What does the report mean for investors – and for business?
Looking ahead, we hope the report will lead investors to consider whether they should be investing for sustainability impact, which in turn would drive greater focus on the impact their investees are having on the sustainability factors they care about, including climate change. The need for investees to provide information on their performance in these areas (alongside what they already disclose around the sustainability risks they themselves face) looks set to grow, and we might also anticipate investors supporting public policy moves to tackle sustainability challenges as a means of addressing systemic issues that impact their entire investment portfolios.
For more information about A Legal Framework for Impact, including a link to the report itself, visit the Freshfields website here. If you’re interested in discussing how its conclusions might affect your business, please reach out to any of us and we’d be happy to arrange a meeting. If you’re keen for more insights on COP26 and climate issues more broadly, explore the Freshfields Climate Hub. You can find out more about the UN Environment Programme Finance Initiative here, the Principles for Responsible Investment here, and the Generation Foundation here.
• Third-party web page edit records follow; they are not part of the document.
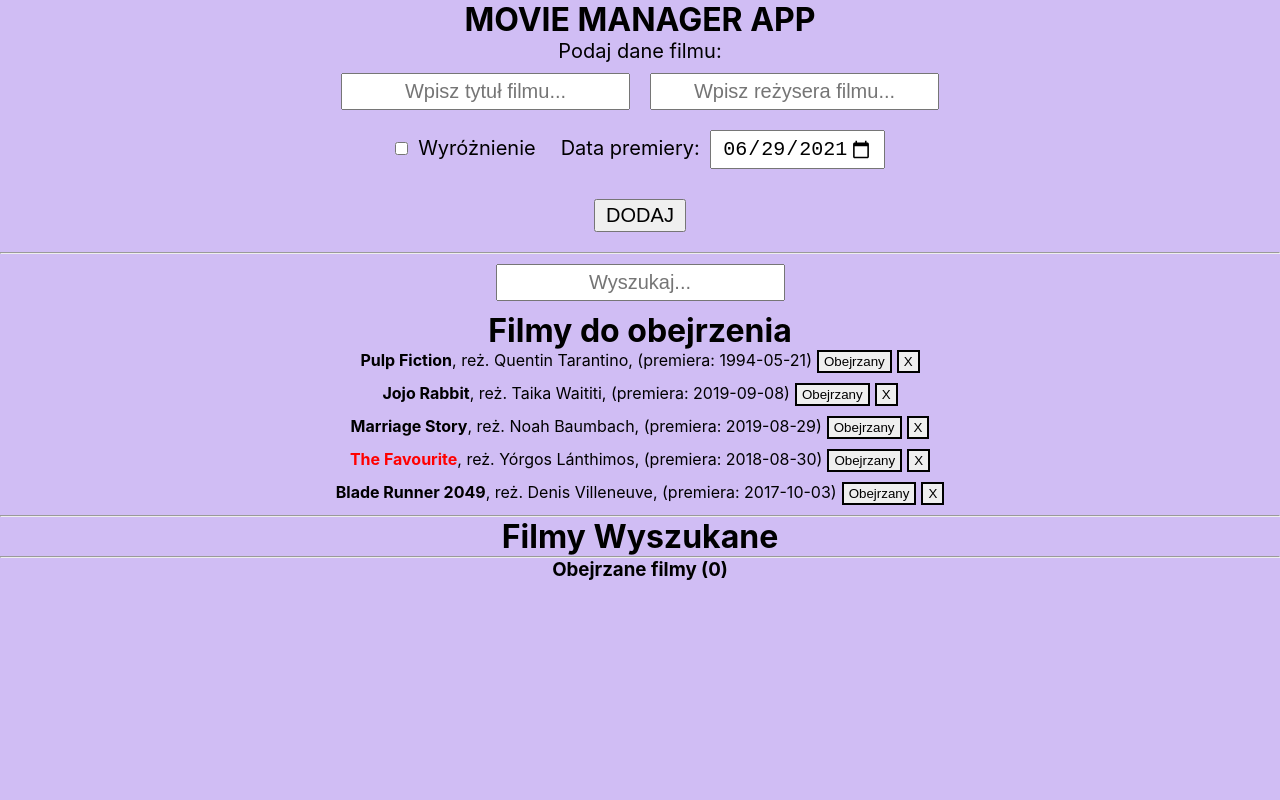
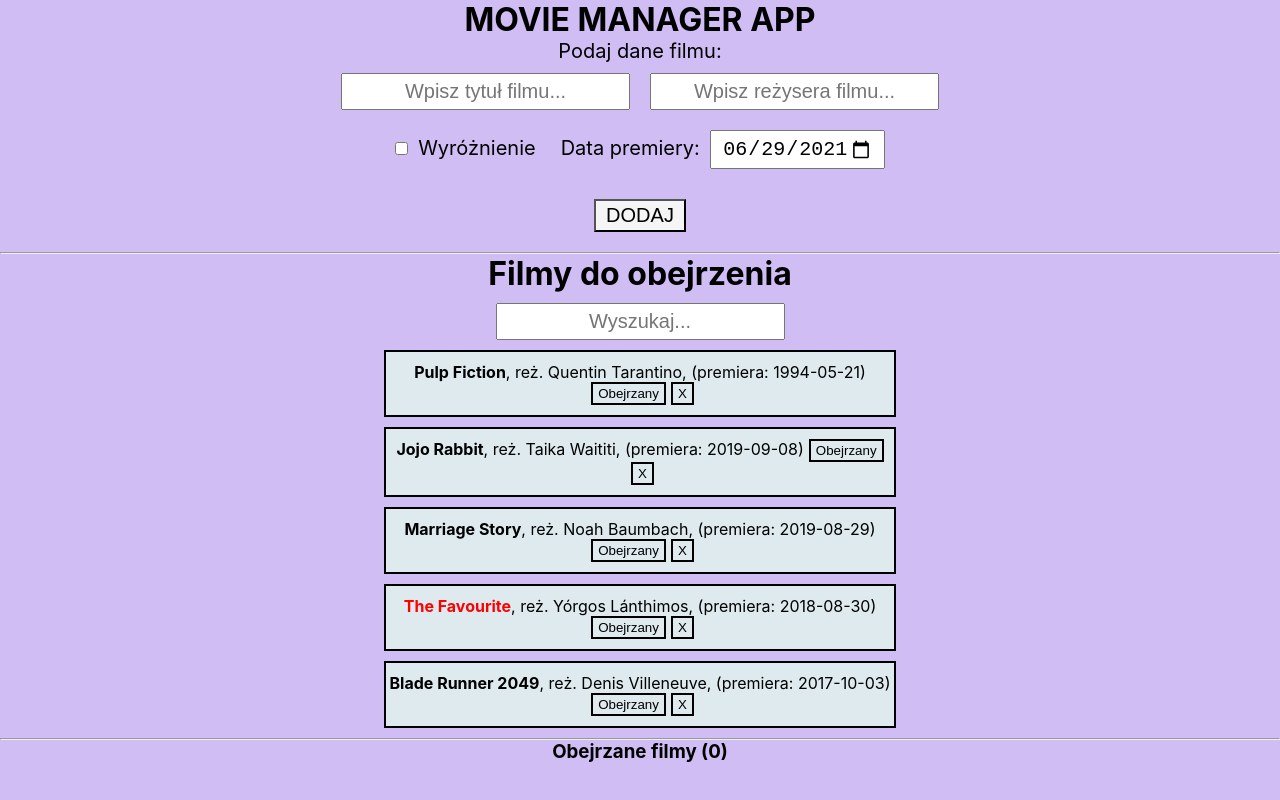
Before and after one commit to Student235555/movie-manager-app, a React (Create React App) app: page / in a window 1280 px wide. Built offline with nearby package versions, Linux system fonts and the light colour scheme.

Commit message:
Finish search function and testing new css

```diff
--- a/src/Components/AddMovie.css
+++ b/src/Components/AddMovie.css
@@ -13,6 +13,7 @@ input{
     text-transform: uppercase;
     margin: 20px;
     font-size: 20px;
+    background-color: whitesmoke;
 }
 
 .labelSpec{
--- a/src/Components/AddMovie.js
+++ b/src/Components/AddMovie.js
@@ -18,15 +18,15 @@ const AddMovie = ({add}) => {
 
   const handleClick = () => {
       if(movieTitle.length>1 && movieDirector.length>1){
-      const ada = add(movieTitle, movieDirector, releaseDate, isSpecial);
-      if(ada){
+      const newMovie = add(movieTitle, movieDirector, releaseDate, isSpecial);
+      if(newMovie){
         setMovieTitle('');
         setMovieDirector('');
         setIsSpecial(false);
         setReleaseDate(today);
       }
     }else{
-      alert('Tytuł i reżyser muszą mieć co najmniej 2 znaki.')
+      alert('Zarówno tytuł, jak i reżyser, muszą mieć co najmniej 2 znaki.')
       setMovieTitle('');
       setMovieDirector('');
     }
--- a/src/Components/Movie.css
+++ b/src/Components/Movie.css
@@ -1,10 +1,28 @@
 .mbtn{
     padding: 2px 5px;
+    background-color: #deeaee;
     cursor: pointer;
     margin-left: 5px;
     border: 2px solid black;
 }
 
-.divMovie{
+
+.liMovie{
     margin-bottom: 10px;
 }
+
+.oneMovieA{
+    width: 40%;
+    margin: auto;
+    padding: 10px 3px;
+    border: 2px solid black;
+    background-color: #deeaee;
+}
+
+.oneMovieF{
+    width: 30%;
+    margin: auto;
+    padding: 1px 1px;
+    border: 2px solid black;
+    background-color: #deeaee;
+}
--- a/src/Components/Movie.js
+++ b/src/Components/Movie.js
@@ -11,8 +11,8 @@ const Movie = ({movie, deletee, change}) => {
 
     if(active){
     return (
-        <li className='divMovie'>
-            <p>
+        <li className='liMovie'>
+            <p className='oneMovieA'>
                 <strong style={special ? specialColor : null}>{name}</strong>, reż. {director}, (premiera: {releaseDate})
                 <button onClick = {() => change(id)} className = 'mbtn'>Obejrzany</button>
                 <button onClick = {() => deletee(id)} className = 'mbtn'>X</button>
@@ -24,8 +24,8 @@ const Movie = ({movie, deletee, change}) => {
     const finish = new Date(finishDate).toLocaleDateString();
 
     return(
-        <li className='divMovie'>
-            <p>
+        <li className='liMovie'>
+            <p className='oneMovieF'>
                 <strong>{name}</strong>, reż. {director}, (premiera: {releaseDate}) <br/>
                 Film obejrzano: <span>{finish}</span>
                 <button onClick = {() => deletee(id)} className = 'mbtn'>X</button>
--- a/src/Components/MovieList.js
+++ b/src/Components/MovieList.js
@@ -1,4 +1,5 @@
 import React, {useState} from 'react';
+import './MovieList.css';
 import Movie from './Movie';
 
 const MovieList = ({movies, deletee, change}) => {
@@ -13,33 +14,25 @@ const MovieList = ({movies, deletee, change}) => {
     const doneMovies = done.map(movie =>
          <Movie key={movie.id} movie={movie} deletee={deletee}/>)
 
-    const filteredMovies = active.filter(li => li.name.toLowerCase().includes(search.toLowerCase()))
+    const filteredMovies = active.filter(movie => movie.name.toLowerCase().includes(search.toLowerCase()))
          .map(movie => (
          <Movie key={movie.id} movie={movie} deletee={deletee}/>)
          )
 
     return (
         <>
-             <input className="searchBar" placeholder="Wyszukaj..." value={search}
-          onChange={event => setSearch(event.target.value)}></input>
-
             <ul className='active'>
                 <h1>Filmy do obejrzenia</h1>
-                {activeMovies.length ? activeMovies : <p>Brak filmów do obejrzenia.</p>}
-            </ul>
-
-            <hr/>
-
-            <ul className='filtered'>
-                <h1>Filmy Wyszukane</h1>
-                {search ? filteredMovies : ''}
+                <input className="searchBar" placeholder="Wyszukaj..." value={search}
+                onChange={event => setSearch(event.target.value)}></input>
+                {search ? filteredMovies : (activeMovies.length ? activeMovies : <p>Brak filmów do obejrzenia.</p>)}
             </ul>
 
             <hr/>
 
             <ul className='finished'>
-            <h3>Obejrzane filmy ({done.length})</h3>
-            {doneMovies}
+               <h3>Obejrzane filmy ({done.length})</h3>
+               {doneMovies}
             </ul>
         </>
      );
```
Also changed, not shown: src/Components/MovieList.css (added).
Authored by David Rouch, Juliane Hilf, Timothy Wilkins and ‘A Legal Framework for Impact’ Project team
A Legal Framework for Impact examines whether the law in 11 key investment hubs around the world permits or requires investors to go further – that is, to intentionally seek to influence their investee companies, policymakers and other third parties in ways that improve environmental and social sustainability outcomes in assessable ways.